# [Entries supplied]
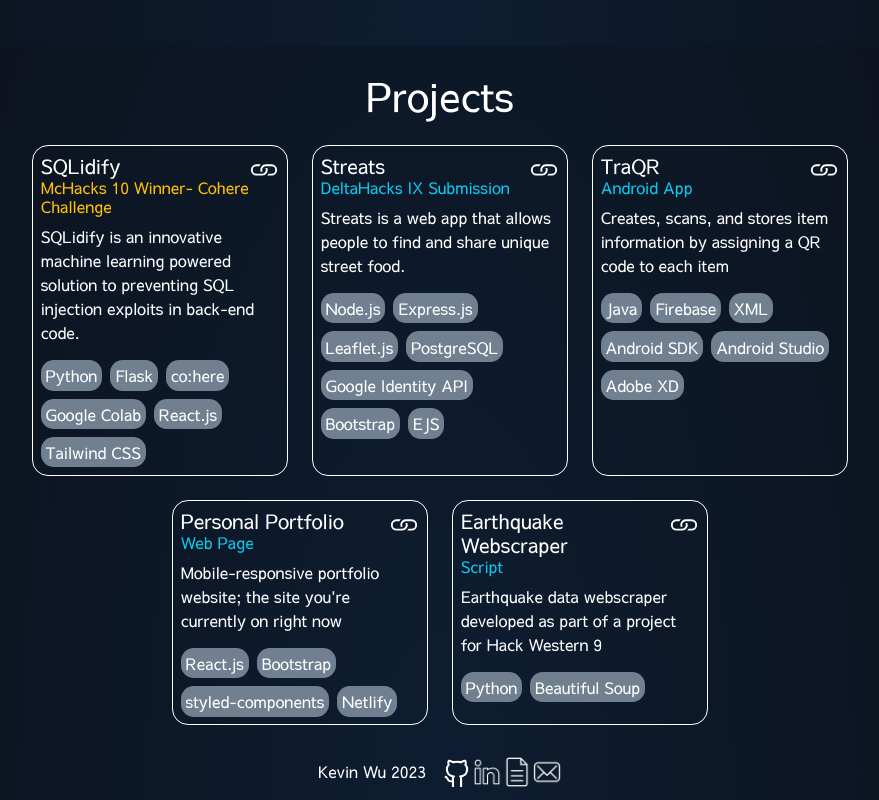
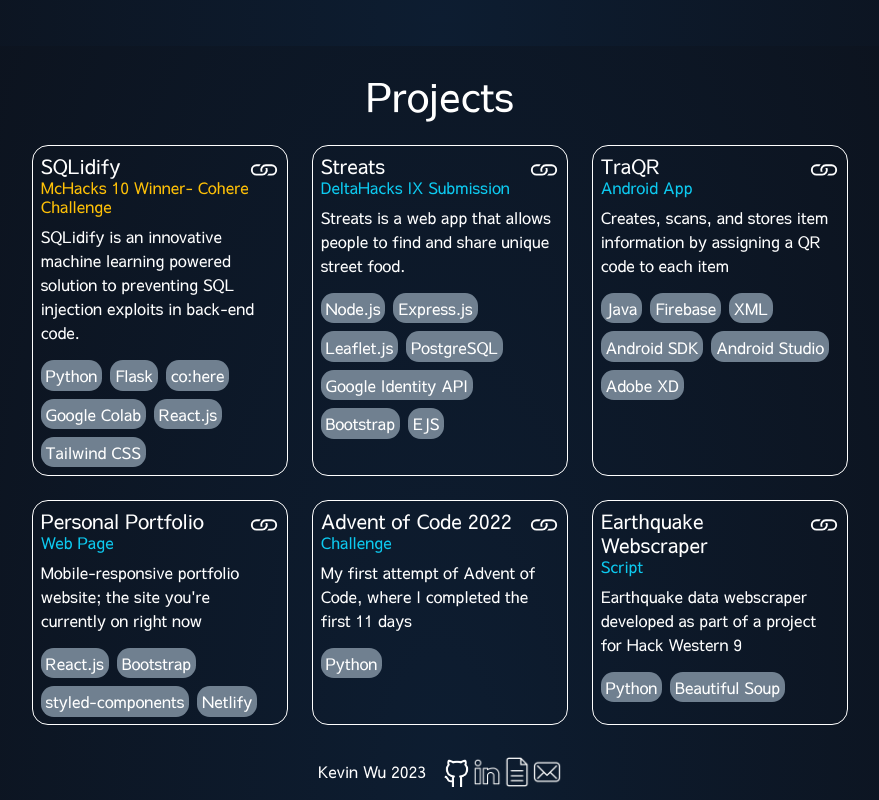
Before and after one commit to kevinwu15/React-Portfolio, a React (Create React App) app: page / in a window 1280 px wide. Shown: the part 754-1554 px from the top of the page, without its empty margins (200-1079 px from the left). Built offline with nearby package versions, Linux system fonts and the light colour scheme.

Commit message:
added advent of code project

```diff
--- a/src/components/ProjectsPage/Projects.js
+++ b/src/components/ProjectsPage/Projects.js
@@ -74,6 +74,15 @@ const Projects = () => {
         </div>
         <div className="col-md-auto">
           <ProjectCard
+            link="https://github.com/kevinwu15/AdventOfCode"
+            name="Advent of Code 2022"
+            type="Challenge"
+            desc="My first attempt of Advent of Code, where I completed the first 11 days"
+            techList={["Python"]}
+          />
+        </div>
+        <div className="col-md-auto">
+          <ProjectCard
             link="https://github.com/Geodude-hw9/server"
             name="Earthquake Webscraper"
             type="Script"
```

# [Work order]
Copy each line in the data that holds the word "https".

# [Written answer]
+            link="https://github.com/kevinwu15/AdventOfCode"
             link="https://github.com/Geodude-hw9/server"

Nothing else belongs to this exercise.